Brooklynites looking to dive into the borough’s revolutionary history can chat with Continental soldiers and sing along with brigands at Green-Wood Cemetery’s annual Battle of Brooklyn commemoration this Sunday, August 29th.
The Battle of Brooklyn, fought in 1776, was the first fight of the American Revolution to occur after the Declaration of Independence was signed. A small force of 2,000 Americans held back a British army of over 30,000 on land that later became part of the Cemetery, allowing then-general George Washington to move the rest of his troops to safety.
245 years later, Green-Wood is marking the anniversary of the battle with reenactments, educational demonstrations, music, and storytelling at an outdoor event presented in partnership with the Old Stone House.
At the family-friendly event, kids and grown-ups can watch General Washington debate a British officer, meet Benjamin Franklin, and watch a cannon and musket demonstration. They’ll also be able to learn about James Hemings, a chef enslaved by Thomas Jefferson who prepared meals for prominent politicians and diplomats, helping to shape American cuisine in the process.
Also on the docket are sea shanty performances, a cavalry demonstration and a farcical reenactment of the battle.
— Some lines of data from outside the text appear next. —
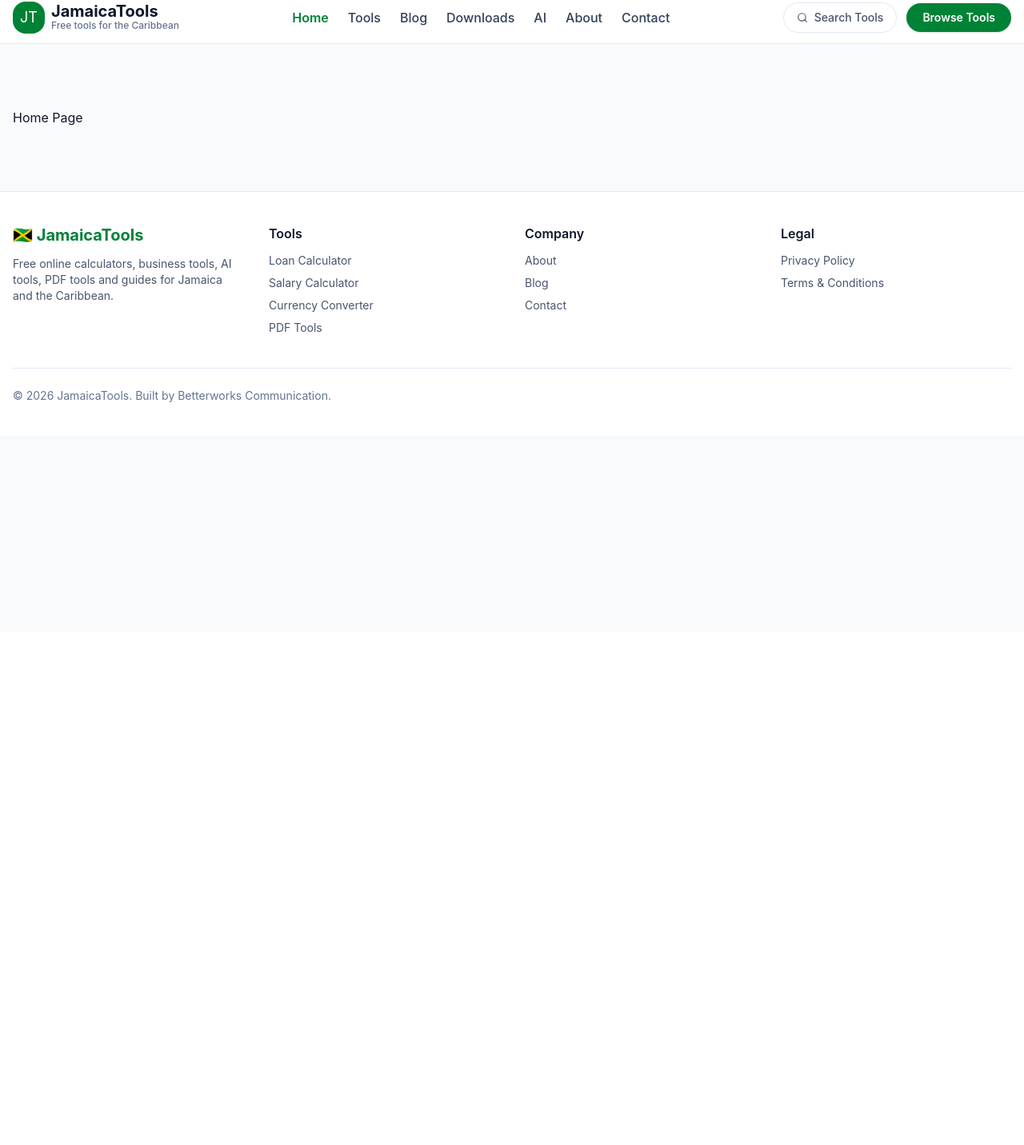
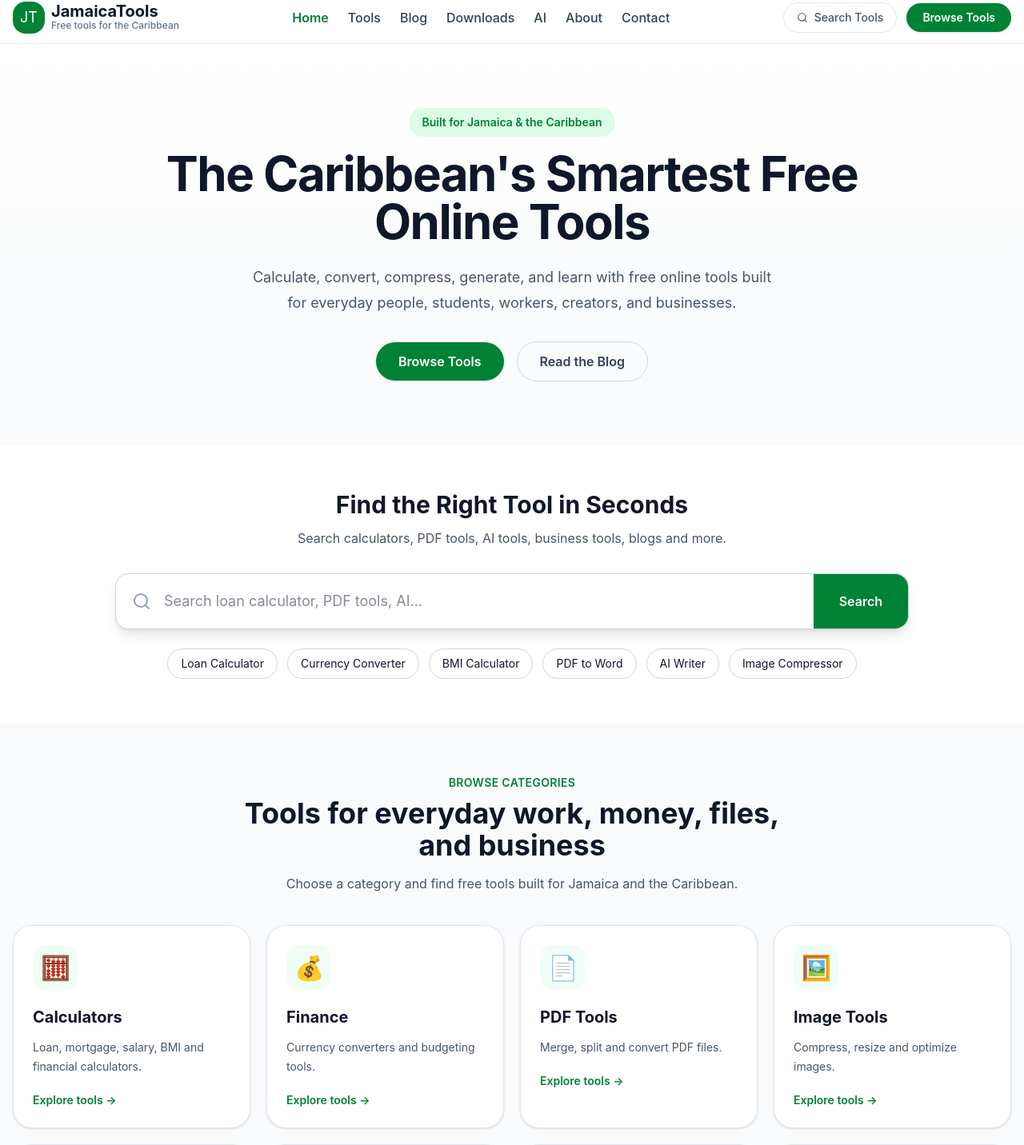
Before and after one commit to Movieslists02/jamaicatools, a React (Vite) app: page / in a window 1280 px wide. Shown: the part 10-1442 px from the top of the page at 80% size. Before the commit the page ends 800 px from the top, so only its background shows below. Built offline with nearby package versions, Linux system fonts and the light colour scheme.

Commit message:
feat: add homepage categories section

```diff
--- a/src/components/home/Categories.jsx
+++ b/src/components/home/Categories.jsx
@@ -0,0 +1,50 @@
+import { Link } from "react-router-dom";
+import categories from "../../data/categories";
+
+function Categories() {
+  return (
+    <section className="bg-slate-50 py-16">
+      <div className="mx-auto max-w-7xl px-4">
+        <div className="mx-auto max-w-2xl text-center">
+          <p className="text-sm font-semibold uppercase tracking-wide text-green-700">
+            Browse Categories
+          </p>
+          <h2 className="mt-2 text-3xl font-bold text-slate-900 md:text-4xl">
+            Tools for everyday work, money, files, and business
+          </h2>
+          <p className="mt-4 text-slate-600">
+            Choose a category and find free tools built for Jamaica and the Caribbean.
+          </p>
+        </div>
+
+        <div className="mt-10 grid gap-5 sm:grid-cols-2 lg:grid-cols-4">
+          {categories.map((category) => (
+            <Link
+              key={category.id}
+              to={`/tools/${category.slug}`}
+              className="group rounded-3xl border border-slate-200 bg-white p-6 shadow-sm transition hover:-translate-y-1 hover:border-green-200 hover:shadow-lg"
+            >
+              <div className="mb-5 flex h-14 w-14 items-center justify-center rounded-2xl bg-green-50 text-3xl">
+                {category.icon}
+              </div>
+
+              <h3 className="text-xl font-bold text-slate-900 group-hover:text-green-700">
+                {category.title}
+              </h3>
+
+              <p className="mt-3 text-sm leading-6 text-slate-600">
+                {category.description}
+              </p>
+
+              <p className="mt-5 text-sm font-semibold text-green-700">
+                Explore tools →
+              </p>
+            </Link>
+          ))}
+        </div>
+      </div>
+    </section>
+  );
+}
+
+export default Categories;
--- a/src/components/home/Hero.jsx
+++ b/src/components/home/Hero.jsx
@@ -0,0 +1,41 @@
+import { Link } from "react-router-dom";
+
+function Hero() {
+  return (
+    <section className="bg-gradient-to-b from-white to-slate-50">
+      <div className="mx-auto max-w-7xl px-4 md:px-8 lg:px-14 py-16 md:py-20 text-center">
+        <p className="mb-4 inline-flex rounded-full bg-green-100 px-4 py-2 text-sm font-semibold text-green-700">
+          Built for Jamaica & the Caribbean
+        </p>
+
+        <h1 className="mx-auto max-w-4xl text-4xl font-bold tracking-tight text-slate-900 md:text-6xl">
+          The Caribbean&apos;s Smartest Free Online Tools
+        </h1>
+
+        <p className="mx-auto mt-6 max-w-2xl text-lg leading-8 text-slate-600">
+          Calculate, convert, compress, generate, and learn with free online
+          tools built for everyday people, students, workers, creators, and
+          businesses.
+        </p>
+
+        <div className="mt-8 flex flex-col items-center justify-center gap-4 sm:flex-row">
+          <Link
+            to="/tools"
+            className="rounded-full bg-green-700 px-7 py-3 font-semibold text-white shadow-sm hover:bg-green-800"
+          >
+            Browse Tools
+          </Link>
+
+          <Link
+            to="/blog"
+            className="rounded-full border border-slate-300 px-7 py-3 font-semibold text-slate-700 hover:border-green-700 hover:text-green-700"
+          >
+            Read the Blog
+          </Link>
+        </div>
+      </div>
+    </section>
+  );
+}
+
+export default Hero;
--- a/src/components/home/SearchBar.jsx
+++ b/src/components/home/SearchBar.jsx
@@ -0,0 +1,54 @@
+import { FiSearch } from "react-icons/fi";
+
+function SearchBar() {
+  return (
+    <section className="bg-white py-14">
+      <div className="mx-auto max-w-5xl px-4 text-center">
+        <h2 className="text-3xl font-bold text-slate-900">
+          Find the Right Tool in Seconds
+        </h2>
+
+        <p className="mt-3 text-slate-600">
+          Search calculators, PDF tools, AI tools, business tools, blogs and
+          more.
+        </p>
+
+        <div className="mt-8 flex rounded-2xl border border-slate-300 bg-white shadow-lg">
+          <div className="flex items-center pl-5">
+            <FiSearch className="text-2xl text-slate-400" />
+          </div>
+
+          <input
+            type="text"
+            placeholder="Search loan calculator, PDF tools, AI..."
+            className="w-full rounded-l-2xl px-4 py-5 text-lg outline-none"
+          />
+
+          <button className="rounded-r-2xl bg-green-700 px-8 text-white font-semibold hover:bg-green-800">
+            Search
+          </button>
+        </div>
+
+        <div className="mt-6 flex flex-wrap justify-center gap-3">
+          {[
+            "Loan Calculator",
+            "Currency Converter",
+            "BMI Calculator",
+            "PDF to Word",
+            "AI Writer",
+            "Image Compressor",
+          ].map((item) => (
+            <button
+              key={item}
+              className="rounded-full border border-slate-300 px-4 py-2 text-sm hover:border-green-700 hover:text-green-700"
+            >
+              {item}
+            </button>
+          ))}
+        </div>
+      </div>
+    </section>
+  );
+}
+
+export default SearchBar;
--- a/src/pages/Home.jsx
+++ b/src/pages/Home.jsx
@@ -1,5 +1,15 @@
+import Hero from "../components/home/Hero";
+import SearchBar from "../components/home/SearchBar";
+import Categories from "../components/home/Categories";
+
 function Home() {
-  return <div className="mx-auto max-w-7xl px-4 py-20">Home Page</div>;
+  return (
+    <>
+      <Hero />
+      <SearchBar />
+      <Categories />
+    </>
+  );
 }
 
 export default Home;
```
Military maps and replica battle flags used during the Revolution will be on display, and Green-Wood educators will lead a walk up to Battle Hill, where they’ll discuss the importance of the statue of Minerva, which salutes the Statue of Liberty and was placed in commemoration of the battle.
“Green-Wood is proud to again remember the crucial role Brooklyn played in the birth of our nation. We come together to honor the American heroes who fought so valiantly 245 years ago,” said Richard Moylan, Green-Wood’s President.
The event was rescheduled from Saturday, August 28th, due to weather conditions.
Admission is free, but to keep things COVID-safe, tickets are required for any 12 or older. One-hour time slots are available between 11:00 am and 3:00 pm, and masks are strongly recommended.